By partnering with them at the outset of their investing, Facet Wealth aims to build their wealth and keep them as long-term clients. Advising may start with paring down debt, but could soon lead to investing in an IRA or Roth, and over time that wealth will proliferate, Weiss suggests.

Having previously run a wealth management firm that only attracted $500K investors, Weiss has learned that “there’s a blue-ocean opportunity out there to appeal to the mass affluent. And most people aren’t going after it.”

Furthermore, Weiss cited a study indicating that in the next 25 years $68 trillion of assets will be transferred to the next generation, which is often overlooked because it currently doesn’t have enough to invest with most demanding firms.

Furthermore, Facet Wealth has developed proprietary technology to keep the cost of delivering these financial services down. Most advisors work from home, and videoconferencing saves on time spent with clients.

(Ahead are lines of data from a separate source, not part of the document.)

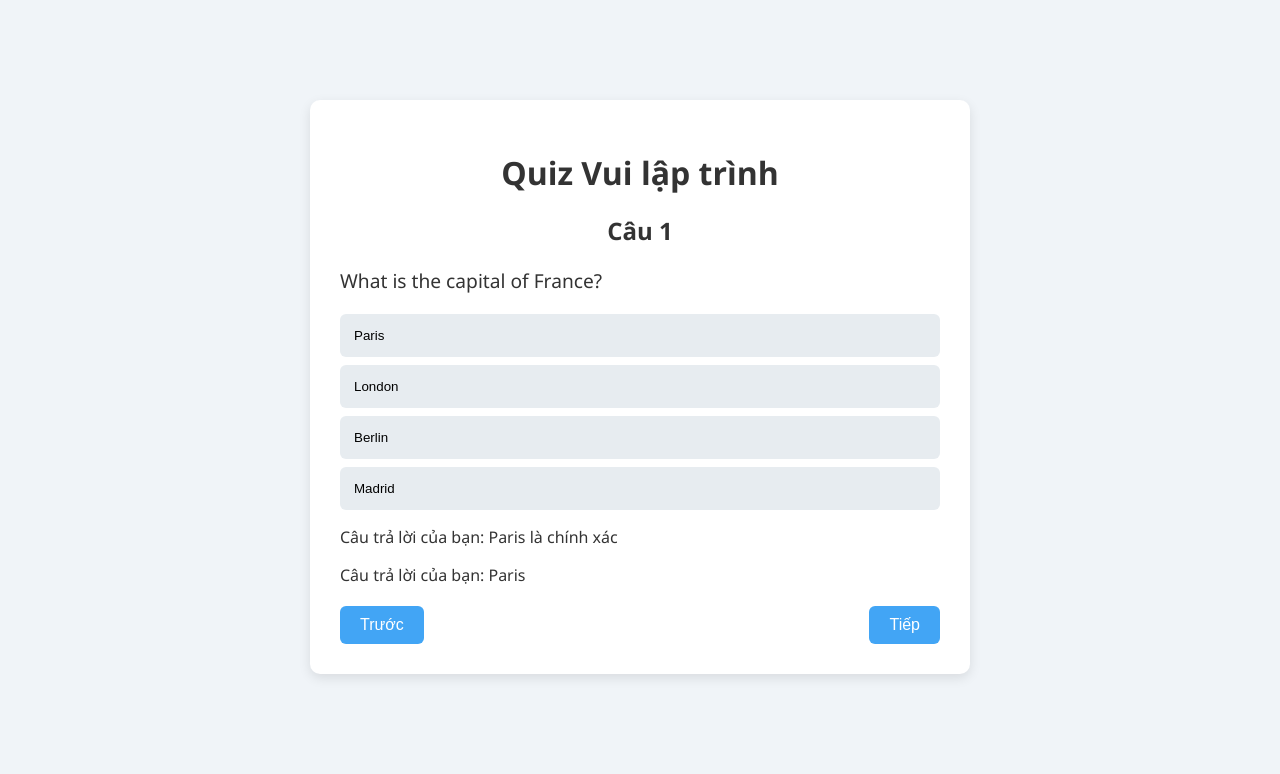
Repository: HuynhPPP/Quiz_App
Page: /, after clicking the first element matching `button.option`
The author's editor kept a copy of each file at every save. The page is drawn from the files as they stood at one save, then again after the next save.
The browser window is 1280 px wide. The pictures show the whole page.
The project was rebuilt for these pictures with package versions that can differ from the ones it lists, and the page was loaded fresh each time. Also part of the build but not shown: vite.config.js.

Above is the page before, as saved 2025-09-26 14:41:01.

After the next save:
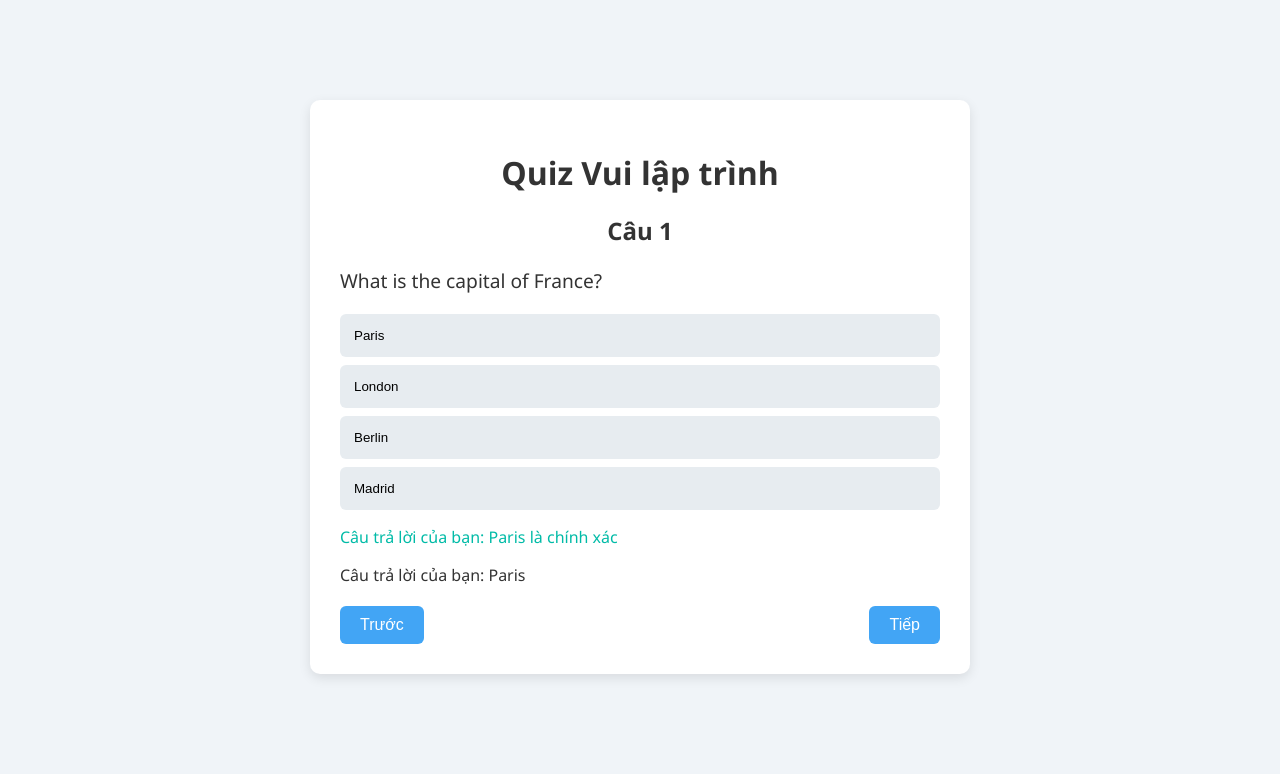
Saved 25 s later.
--- a/src/components/Quiz.jsx
+++ b/src/components/Quiz.jsx
@@ -52,11 +52,11 @@ const Quiz = () => {
 
             {
                 optionSelected === quizData[0].answer && (
-                    <p>Câu trả lời của bạn: {optionSelected} là chính xác</p>
+                    <p className='correct-answer'>Câu trả lời của bạn: {optionSelected} là chính xác</p>
                 )}
                 {
                     optionSelected !== quizData[0].answer && (
-                    <p>Câu trả lời của bạn: {optionSelected} chưa chính xác</p>
+                    <p className='incorrect-answer'>Câu trả lời của bạn: {optionSelected} chưa chính xác</p>
                 )
             }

Digital financial platforms are increasingly connecting RIAs with $100K clients. AJ Smith, vice-president of Financial Education at SmartAsset, based in New York, says that about a third of its independent RIAs are seeking clients with $100K or more to invest.

Of course, many variables must be considered. Is the client 25-years-old and just starting to save? Is the client a year from retirement? At SmartAsset, clients complete a 22-question form about what they’re seeking in an advisor, then talk by phone with a concierge to determine which advisor is best.

Smith says that 67% of its clients have never worked with a financial advisor and most focus on long-term financial goals.

But the issues for most clients are the same, Smith suggests. “Whether they have $100K or $250K, they want to grow their money.”

Monique Morrissey, an economist with the non-profit Economic Policy Institute, based in Washington, D.C., understands why most advisory firms ignore the masses. “The problem with 50% of the population is that they have no assets to speak of, except for home equity in some cases.”

Many of the fintech websites, Morrissey notes, have entered this space and are selling services that reach a wider audience than the usual highly affluent niche. “They can pay attention to the lower income people,” she says.

Kitces cautions that RIAs only focusing on $500K+ clients have their own blind spots. That niche audience “eventually creates growth challenges.”